This state is brimming over in fantastical aesthetics, I can't get over its beauty.
Utah and Zion were both so appropriately named.
The name of the state comes from the Ute tribes that used to live speckled about - mostly in the northern and eastern part; also occupying what is now Colorado. The area of St. George, around the small area I'm occupying now, was the habitat of Anasazi tribes (over 1,500 years ago) - but they eventually left it to the nomadic Southern Paiute tribe. Utah means 'people of the mountains'.
And now I am here in the midst of this tremendous history. I feel both elation and awe; I think everyone around me can feel my energy.
When I was a young girl, maybe 11 or 12, I would dig in my grandmother's guestroom closet to be within the company of her childhood books. One of those books was a hardcover that contained chapters of Native American folklore.....like, 'How Coyote Stole the Moon'....and 'How the Cactus Got Its Thorns'......titles similar to that. Nature was the central theme in these ancient fables; put at the forefront of importance. Humans USED to think about why the moon shrunk or grew over a period of days; why plants, as immobile and passive as they were, could attack you in their own ways. Are we too busy and unimaginative to think about these things anymore?
I was drawn in by people living so outright and free with nature because while growing up, here I was within the protected confines of a four-sided house and at 6pm, it's time to come home for dinner. The Native Americans never went "home" for dinner....their home was the desert, the mountains, the forest and beyond. In past times, people were so much more kin to their Mother...Nature.
One of the greatest traits of the Native Americans, and something that seemed to be common within all the tribes, no matter how different or at war they were with one another, was their praise and thanks for what was given to them. They credited Earth for the gift of water, rain, wind, food that grew from the ground up and below, animals, land, rock, ocean.....and the list goes on. They recognized her.
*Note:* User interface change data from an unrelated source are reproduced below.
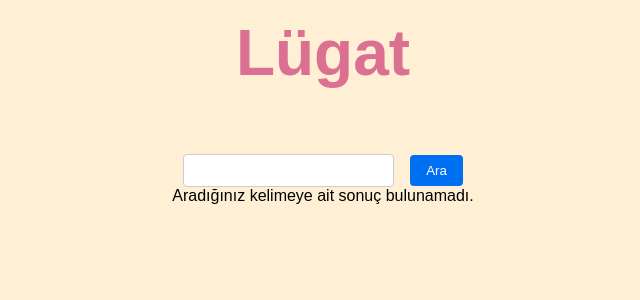
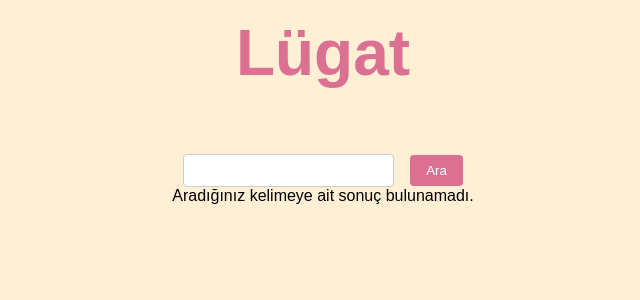
Before and after one commit to emrekayik/lugat, a Next.js app: page / in a window 1280 px wide. Shown: the top 300 px of the page, without its empty margins (317-957 px from the left). Built offline with nearby package versions, Linux system fonts and the light colour scheme.

Commit message:
tasarım iyileştirmeleri yapıldı

```diff
--- a/components/Sozluk.js
+++ b/components/Sozluk.js
@@ -21,12 +21,12 @@ const Input = styled.input`
   border-radius: 4px;
 
   &:hover {
-    border-color: #0070f3;
+    border-color: palevioletred;
   }
 `;
 
 const Button = styled.button`
-  background-color: #0070f3;
+  background-color: palevioletred;
   color: #fff;
   border: none;
   padding: 8px 16px;
@@ -63,7 +63,7 @@ const Li = styled.li`
     padding-right: 12px;
     font-variant-numeric: tabular-nums;
     align-self: flex-start;
-    background-image: linear-gradient(to bottom, aquamarine, orangered);
+    background-image: linear-gradient(to bottom, palevioletred, orangered);
     background-attachment: fixed;
     -webkit-background-clip: text;
     -webkit-text-fill-color: transparent;
--- a/pages/index.js
+++ b/pages/index.js
@@ -16,6 +16,26 @@ const Container = styled.div`
   padding-top: 1em;
   background-color: papayawhip;
   height: 100vh;
+  overflow-y: scroll;
+
+  &::-webkit-scrollbar {
+    width: 8px; /* genişlik */
+  }
+
+  &::-webkit-scrollbar-track {
+    background-color: #f1f1f1; /* arka plan rengi */
+    border-radius: 5px; /* kenar yarıçapı */
+  }
+
+  &::-webkit-scrollbar-thumb {
+    background-color: palevioletred; /* kaydırma çubuğu rengi */
+    border-radius: 5px; /* kenar yarıçapı */
+
+    &:hover {
+      // background-color: palevioletred;  /* kaydırma çubuğu rengi (üzerine geldiğinde) */
+    }
+  }
+
 `;
 
 export default function Home() {
```
Also changed, not shown: 1 other file (tests, documents, lock files or other folders).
And even along those lines, I respect the "grace" prayer that Christians murmur before they dine. It's a beautiful reminder that just because you were born, doesn't mean that you necessarily deserve this. You're lucky. I felt inclined to say grace today (although after the meal *burp*). I was incredibly thankful for the opportunity to be in a different state, to sit there safely after a long (and somewhat dangerous) ride and be able to eat such good quality food (black bean and lime humous with taro chips, wild salmon, red rice and broccoli. yum). It can be disappointing when I think as people become more successful and get used to a "comfortable" lifestyle.....they forget. They forget the alternative of what it COULD be like.
Anyway, I decided to take the bike out here because the weather has been perfectly stellar and I wanted to take advantage of her. It scares me at times though. I get a fanatical "high" leaving Vegas; ducking and weaving through busy, distracted commuters. My passion is driving between the vehicles. I am so skilled on two-wheels though that people can't believe it. I had one woman come up to me as I pumped gas into my bike and she asked, "Was that you riding like that? Wow...."....or someone telling me I "ride like a guy". Uh.....I know they mean it as a compliment but it's almost an insult that the standard of riding well is one that is of how a guy rides? It's an activity that is almost as comfortable as walking to me but at the same time, I get too much of a rush playing with the risks of it all.
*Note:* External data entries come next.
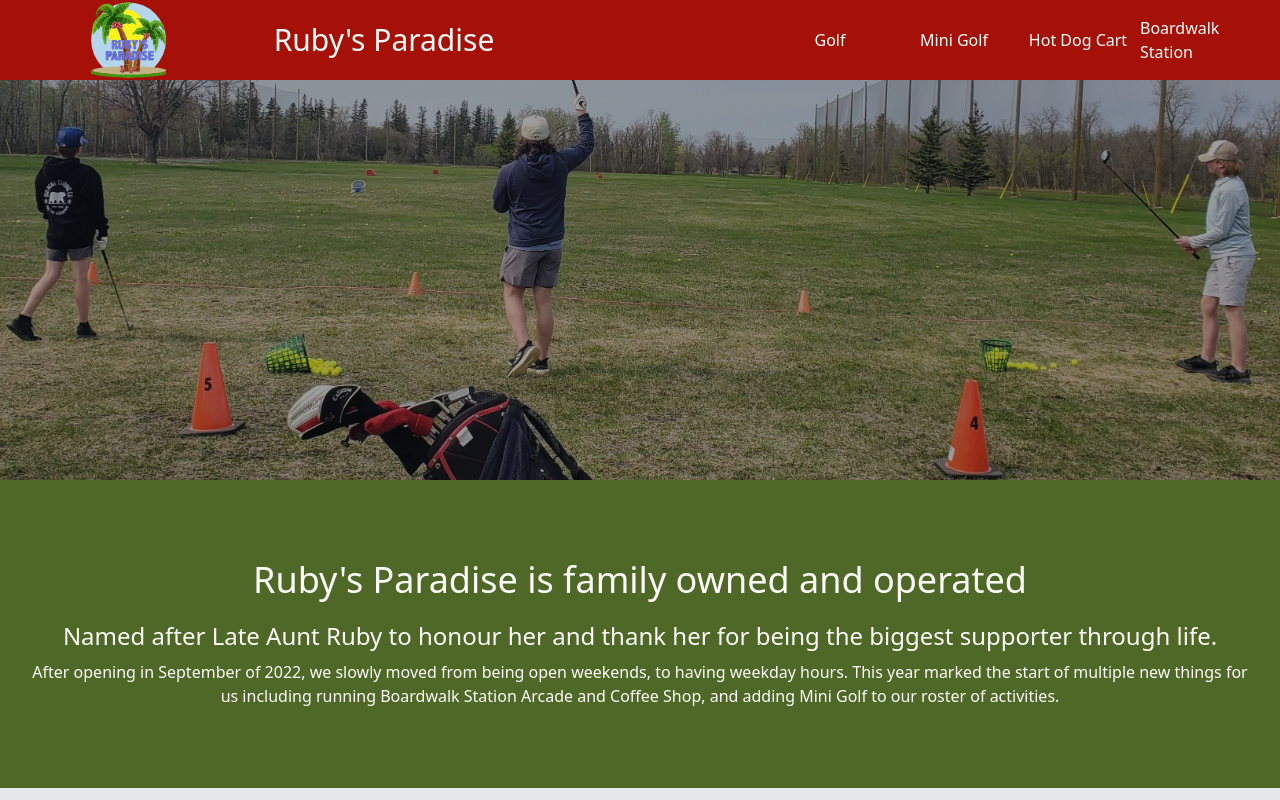
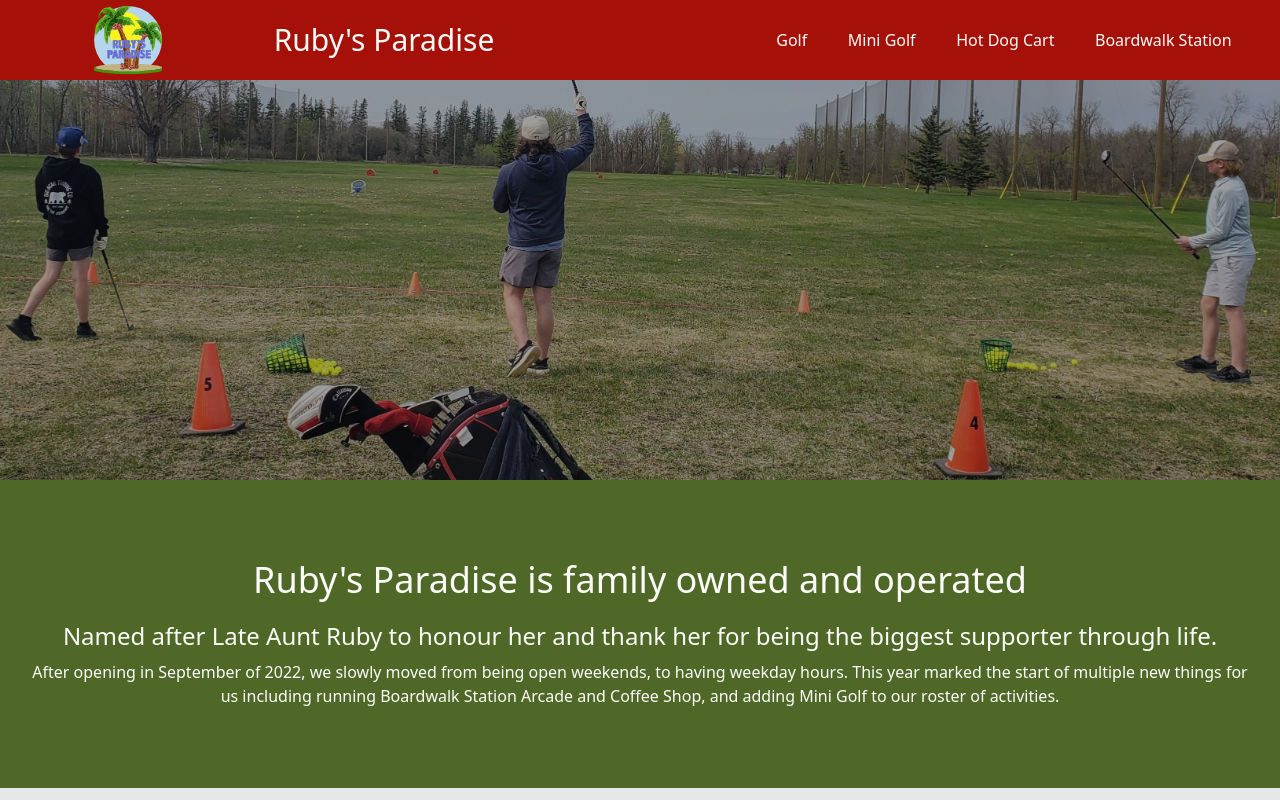
Before and after one commit to travisfriesen/rubys-website, a React (Vite) app: page / in a window 1280 px wide. Shown: the top 800 px of the page. Built offline with nearby package versions, Linux system fonts and the light colour scheme.

Commit message:
fix(navbar): spacing, logo size, prevent text wrap

```diff
--- a/src/components/button.tsx
+++ b/src/components/button.tsx
@@ -10,7 +10,7 @@ export const Button = ({ href, label, onClick }: IButton) => {
   return (
     <div className="flex items-center justify-center m-auto">
       <Link className="flex items-center justify-center w-full h-full" to={href}>
-        <div className="text-r-text">{label}</div>
+        <div className="text-r-text whitespace-nowrap">{label}</div>
       </Link>
     </div>
   );
--- a/src/components/navbar.tsx
+++ b/src/components/navbar.tsx
@@ -14,14 +14,14 @@ export default function Navbar() {
     <div>
       <div className="desktop-only h-20 bg-r-red w-full align-middle grid grid-cols-5 justify-center">
         <div className="flex justify-center">
-          <img src="/rubys.svg" alt="Ruby's Paradise Logo" width={75} height={75} />
+          <img src="/rubys.svg" alt="Ruby's Paradise Logo" width={68} height={68} />
         </div>
         {}
         <div className="flex m-auto text-3xl">
           <Button href={"/"} label={"Ruby's Paradise"} />
         </div>
         <div className="col-span-1"></div>
-        <div className="col-span-2 inline-grid grid-cols-4 pr-4">
+        <div className="col-span-2 flex items-center justify-end gap-6 pr-10">
           <Button href="/golf" label="Golf" />
           <Button href="/minigolf" label="Mini Golf" />
           <Button href="/hotdogcart" label="Hot Dog Cart" />
@@ -30,7 +30,7 @@ export default function Navbar() {
       </div>
       <div className="mobile-only h-20 bg-r-red w-full align-middle grid grid-cols-4 justify-center">
         <div className="flex justify-center">
-          <img src="/rubys.svg" alt="Ruby's Paradise Logo" width={75} height={75} />
+          <img src="/rubys.svg" alt="Ruby's Paradise Logo" width={68} height={68} />
         </div>
         {}
         <div className="flex m-auto text-3xl">
```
When I got back on the 15N headed to SLC, boring asphalt made the ride tedious until I start coming closer to Zion, that is. The snow-capped peaks and sanguine stone alerted my senses again.
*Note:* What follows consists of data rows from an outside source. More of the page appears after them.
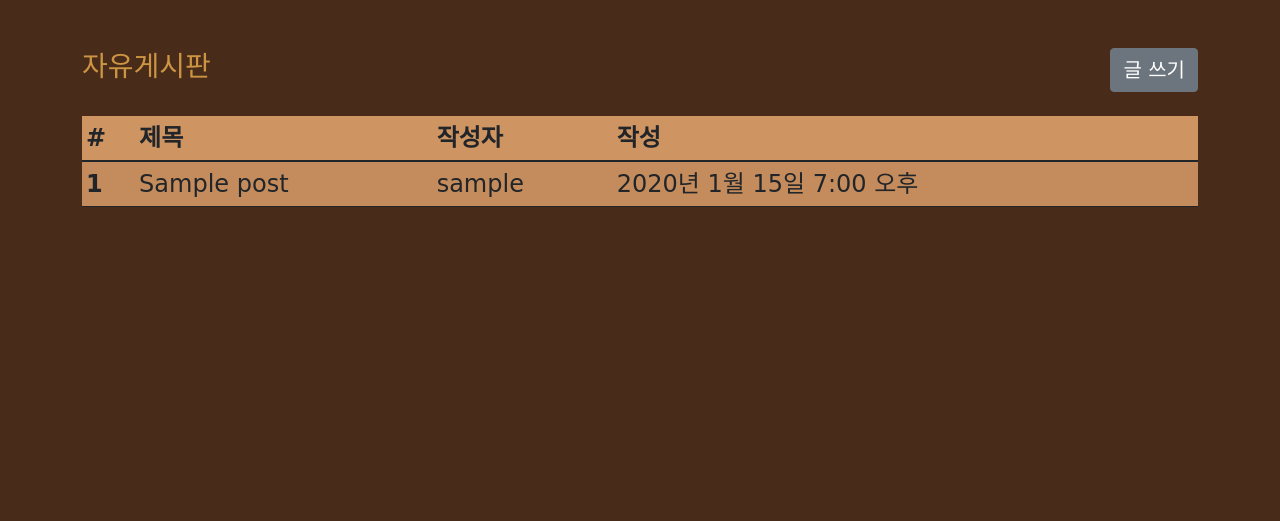
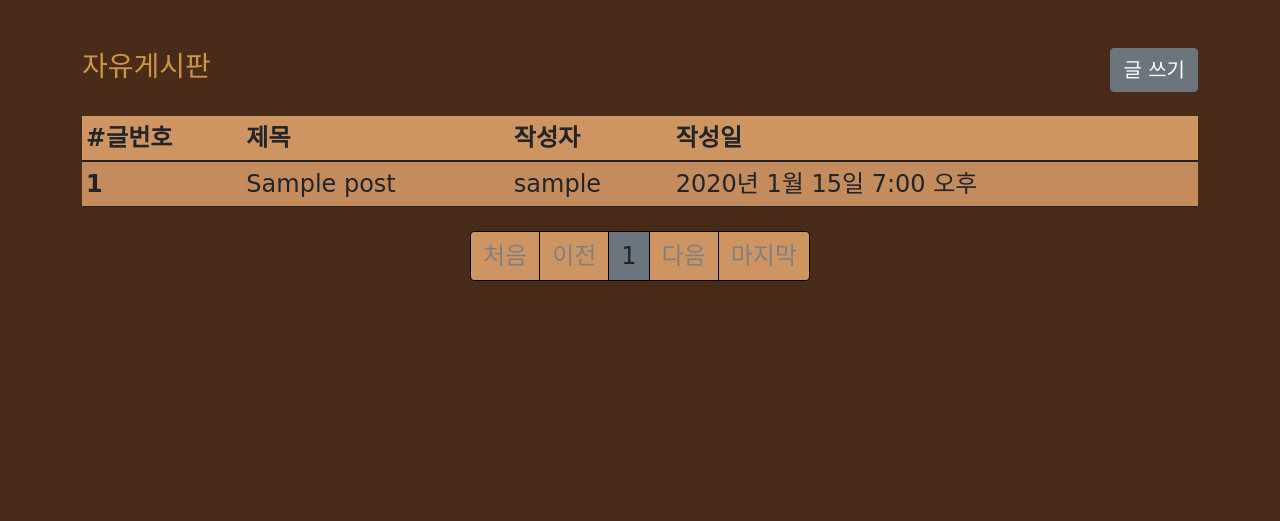
Before and after one commit to dpcalfola/Cocktail---How-did-i-make-this-, a Django app: page /free_talk/ in a window 1280 px wide. Shown: the part 160-681 px from the top of the page. Run offline with Django 4.2, Linux system fonts and the light colour scheme; tables that the repository leaves empty hold one stand-in row (values such as "Sample post"); some libraries are stand-ins or nearby versions; some web fonts are replaced.

Commit message:
Feat > free_talk pagination
board.html free_talk view : CBV -> FBV
	class PostListView(ListView)
	-> def board(request)

```diff
--- a/free_talk/urls.py
+++ b/free_talk/urls.py
@@ -4,5 +4,6 @@ from . import views
 app_name = 'free_talk'
 
 urlpatterns = [
-    path('', views.PostListView.as_view(), name='board'),
+    # path('', views.PostListView.as_view(), name='board'),
+    path('', views.board, name='board')
 ]
--- a/free_talk/views.py
+++ b/free_talk/views.py
@@ -1,10 +1,7 @@
+from django.core.paginator import Paginator
 from django.shortcuts import render
 from django.views.generic import ListView
 from .models import Post, Comment
-
-
-def board(request):
-    return render(request, 'free_talk/board.html')
 
 
 class PostListView(ListView):
@@ -12,3 +9,28 @@ class PostListView(ListView):
     context_object_name = 'post_list'
     template_name = 'free_talk/board.html'
     paginate_by = 8
+
+
+def board(request):
+
+    # Input parameter
+    # If there's no 'page' parameter input, page value will be 1 as default
+    page = request.GET.get('page', 1)
+
+    # Get all post object
+    # Order : newer post first
+    post_list = Post.objects.order_by('-create_date')
+
+    # Paginator
+    per_page = 15
+    paginator = Paginator(post_list, per_page)
+    page_obj = paginator.get_page(page)
+
+    # Get max page index
+    max_index = len(paginator.page_range)
+
+    context = {
+        'post_page_obj': page_obj,
+        'max_index': max_index,
+    }
+    return render(request, 'free_talk/board.html', context)
--- a/static/free_talk.css
+++ b/static/free_talk.css
@@ -1,3 +1,16 @@
 .table_css {
     background-color: #CE9461;
 }
+
+.paginator_css, .paginator_css:focus, .paginator_css:active, .paginator_css:hover{
+    background-color: #CE9461;
+    border: black solid 1px;
+    color: black;
+}
+
+.paginator_css_disabled, .paginator_css_disabled:focus, .paginator_css_disabled:active, .paginator_css_disabled:hover {
+    background-color: #CE9461;
+    border: black solid 1px ;
+    color: gray;
+
+}
--- a/templates/free_talk/board.html
+++ b/templates/free_talk/board.html
@@ -15,22 +15,26 @@
             <h3 class="me-auto mt-auto">자유게시판</h3>
             <button class="btn btn-secondary fs-5">글 쓰기</button>
         </div>
-        {% if post_list %}
+        {# TABLE START #}
+        {% if post_page_obj %}
             {#  If there is no price data, It does not create table #}
             <div class="mt-4 table-responsive-sm">
                 {# "table_css" includes: background-color #}
                 <table class="table_css table table-sm table-striped">
                     <thead>
                     <tr>
-                        <th scope="col">#</th>
+                        <th scope="col">#글번호</th>
                         <th scope="col">제목</th>
                         <th scope="col">작성자</th>
-                        <th scope="col">작성</th>
+                        <th scope="col">작성일</th>
                     </tr>
                     </thead>
                     <tbody class="border-bottom border-dark">
 
-                    {% for post in post_list %}
+                    {% for post in post_page_obj %}
+                        <a href="">
+
+                        </a>
                         <tr>
                             <th scope="row">{{ post.id }}</th>
                             <td>{{ post.subject }}</td>
@@ -47,6 +51,78 @@
                 <span>게시글이 없습니다</span>
             </div>
         {% endif %}
+        {# TABLE END #}
+
+        {# PAGINATION START #}
+        <div class="my-4 ">
+            <ul class="pagination justify-content-center">
+
+                {# Previous Page #}
+                {% if post_page_obj.has_previous %}
+                    <li class="page-item bg-secondary">
+                        <a class="page-link text-dark paginator_css" href="?page=1">처음</a>
+                    </li>
+                    <li class="page-item bg-secondary">
+                        <a class="page-link text-dark paginator_css" href="?page={{ post_page_obj.previous_page_number }}">이전</a>
+                    </li>
+                {% else %}
+                    {# 첫페이지일 경우 비활성화 #}
+                    <li class="page-item">
+                        <a class="page-link paginator_css_disabled" tabindex="-1" aria-disabled="true" href="#">처음</a>
+                    </li>
+                    <li class="page-item">
+                        <a class="page-link paginator_css_disabled" tabindex="-1" aria-disabled="true" href="#">이전</a>
+                    </li>
+                    {# tabindex="-1" -> tab 키 반응 제외 #}
+                    {# aria-disabled="true" -> 저시력자 읽기 도구의 읽기 제외 #}
+                {% endif %}
+
+                {# Page List #}
+                {% for page_number in post_page_obj.paginator.page_range %}
+                    {# 현재 페이지에서 -5 ~ +5 범위만 출력 #}
+                    {% if page_number >= post_page_obj.number|add:-5 and page_number <= post_page_obj.number|add:5 %}
+                        {# 현재 페이지 번호 -> 강조 #}
+                        {% if page_number == post_page_obj.number %}
+                            <li class="page-item" aria-current="page">
+                                <a class="page-link paginator_css text-dark bg-secondary" href="?page={{ page_number }}">
+                                    {{ page_number }}
+                                </a>
+                            </li>
+                        {% else %}
+                            {# 나머지 -5 ~ +5 페이지 링크 #}
+                            <li class="page-item">
+                                <a class="page-link paginator_css text-dark" href="?page={{ page_number }}">
+                                    {{ page_number }}
+                                </a>
+                            </li>
+                        {% endif %}
+
+                    {% endif %}
+
+                {% endfor %}
+                {# Page List for ended at here #}
+
+                {# Next Page #}
+                {% if post_page_obj.has_next %}
+                    <li class="page-item">
+                        <a class="page-link paginator_css text-dark" href="?page={{ post_page_obj.next_page_number }}">다음</a>
+                    </li>
+                    <li class="page-item">
+                        <a class="page-link paginator_css text-dark" href="?page={{ max_index }}">마지막</a>
+                    </li>
+                {% else %}
+                    {# 마지막페이지일 경우 비활성화 #}
+                    <li class="page-item">
+                        <a class="page-link paginator_css_disabled" tabindex="-1" aria-disabled="true" href="#">다음</a>
+                    </li>
+                    <li class="page-item">
+                        <a class="page-link paginator_css_disabled" tabindex="-1" aria-disabled="true" href="#">마지막</a>
+                    </li>
+                {% endif %}
+
+            </ul>
+            {# PAGINATION END #}
+        </div>
     </div>
 
 {% endblock %}
```
Also changed, not shown: templates/free_talk/backup/board_cbv.html (added, +52 -0 lines).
I'm not climbing until tomorrow and so I wanted to occupy myself with something at least since the day wasn't over. Having genes of curiosity undeniably in my blood, I decided to take some small side road that twisted and turned, journeying higher up in the hills. It hinted at an interesting ride because I cold see farther mountains in the background; I knew it was only a matter of time before the foreground would give way to a visual treasure. Yeah, I'll try it.
I rode up and up, winding around, over the lip of the hill and there it was. Southern Utah at its best. There were quarries upsetting the natural view, however, it was still so, so amazing. I felt alive. I felt the aura of nature hugging all my senses and loving me back as much as I love her.
I parked my bike on the side of the road and just took off for a hike. Hiking and watching the sunset is time well-spent in the span of one's lifetime. I just felt giddy and light-hearted as I walked around greeting every inch of path with my feet; every inch of rock, dirt and foilage with my gaze. I looked up at the moon and thanked her....thanked her for the reminder that there is so much in the world outside of myself that is so fascinating, powerful and great. I'm the one lucky to be a part of it....lucky to have been invited.
It was getting darker and I went up to my bike......nahhhhh.......I don't want to leave yet. So I took another path upwards and explored but wanted to make it back before it really got dark.
I got to my bike and released my body with a few nice, long stretches. I didn't want to leave yet. I wanted to be out there all night. I swear, I wish I could have a tent fastener on my bike....but, sadly, I had to go.
The crescent moon winced with her one eye as I took off a bit recklessly.....however, I smiled back at her as I translated her action as a playful wink.